Woman wearing Egyptian jewelry

 Egyptian jewelry is well-known to be both beautiful and incredibly interesting. It is ornate, traditional and highly sought-after by historians and jewelry collectors.

Here are a few things that you probably didn’t know about Egyptian jewelry!

 

1. Egyptian jewelry was worn by both women and men

In ancient times, jewelry was considered a sign of wealth, prosperity and adornment and was worn by both women and men. In fact, the more jewelry you wore, the richer you were said to be!


2. Copper and gold were the most common metals

Gold and copper were the metals that were most commonly used to make Egyptian jewelry. Copper was more abundant and most of the population could therefore afford to buy jewelry made of copper. However, gold jewelry was mostly worn by the very rich and the shade of gold could be anything from bright yellow to rose gold.


3. The best jewelry was inlaid with precious stones and gems

Rich Egyptians loved to set pretty gemstones and semiprecious stones into their jewelry to make it more lavish. This is why you will often find Egyptian jewelry inlaid with pearls, turquoise, obsidian, rock crystal and garnet. It was also very fashionable for the general public to wear faience (which was a blue-green stone that was made from ground quartz and colorants).

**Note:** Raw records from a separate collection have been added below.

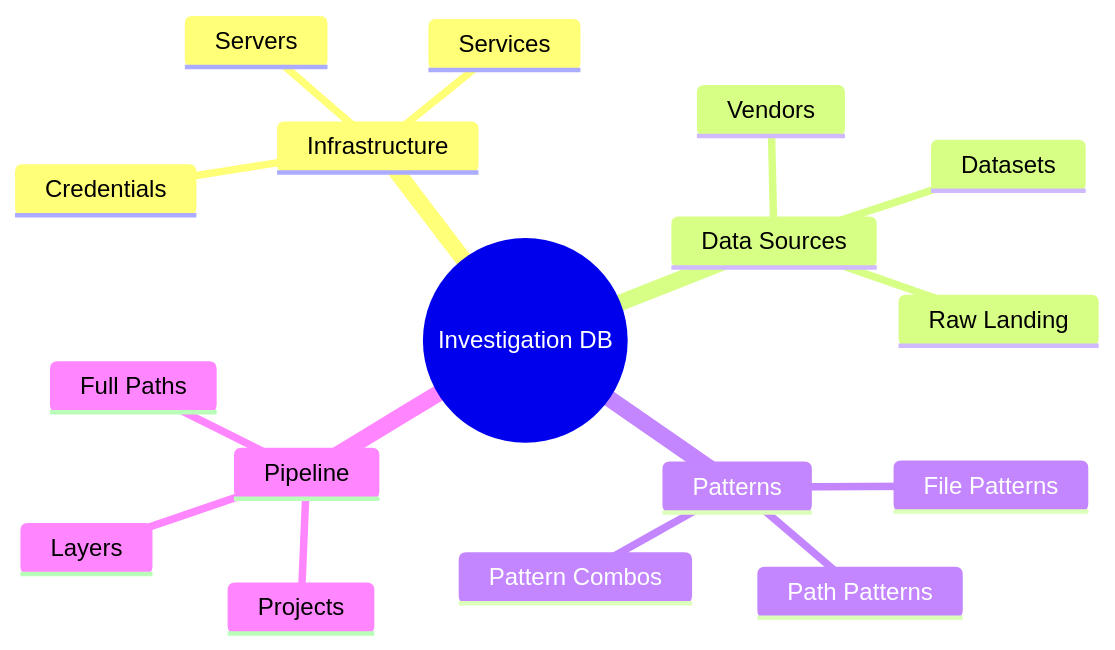
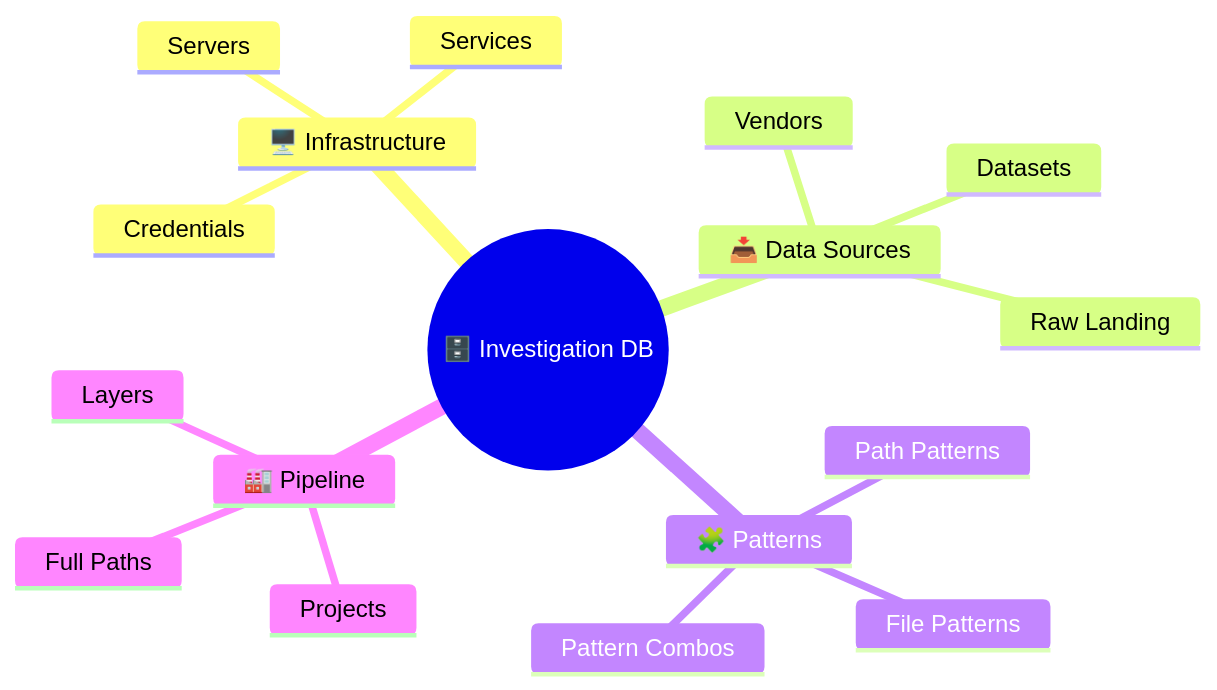
The third of 22 diagrams in docs/brainstorms/investigation-db.md (ThanuMahee12/AgentContext), drawn with Mermaid before and after one commit. The commit also changed other lines of this file, not shown here.

Commit message:
docs: use Unicode emojis for mermaid diagram support

````diff
--- a/docs/brainstorms/investigation-db.md
+++ b/docs/brainstorms/investigation-db.md
@@ -51,20 +51,20 @@
 ```mermaid
 mindmap
-  root((Investigation DB))
-    Infrastructure
+  root((🗄️ Investigation DB))
+    🖥️ Infrastructure
       Servers
       Services
       Credentials
-    Data Sources
+    📥 Data Sources
       Vendors
       Datasets
       Raw Landing
-    Patterns
+    🧩 Patterns
       File Patterns
       Path Patterns
       Pattern Combos
-    Pipeline
+    🏭 Pipeline
       Projects
       Layers
       Full Paths
 ```
````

4. The most common piece of jewelry was the necklace

Ornate necklaces were the most sought-after pieces, especially wide-collared necklaces that would be hung from the collarbone to the breast. Ancient Egyptians loved to decorate their necklaces with beads to emulate the shape of flowers or popular animals.


5. Amulets were worn to protect the wearer and give them power.

An amulet was worn by Ancient Egyptians as protection and to give them power. These were highly personalized pieces that would be carved into shapes desired by the wearer. Examples of shapes include beloved friends and family, gods, animals and symbols that were important to the wearer. It was also common practice to have special amulets made for wearing in the afterlife because funerary jewelry was very traditional during Ancient Egyptian times.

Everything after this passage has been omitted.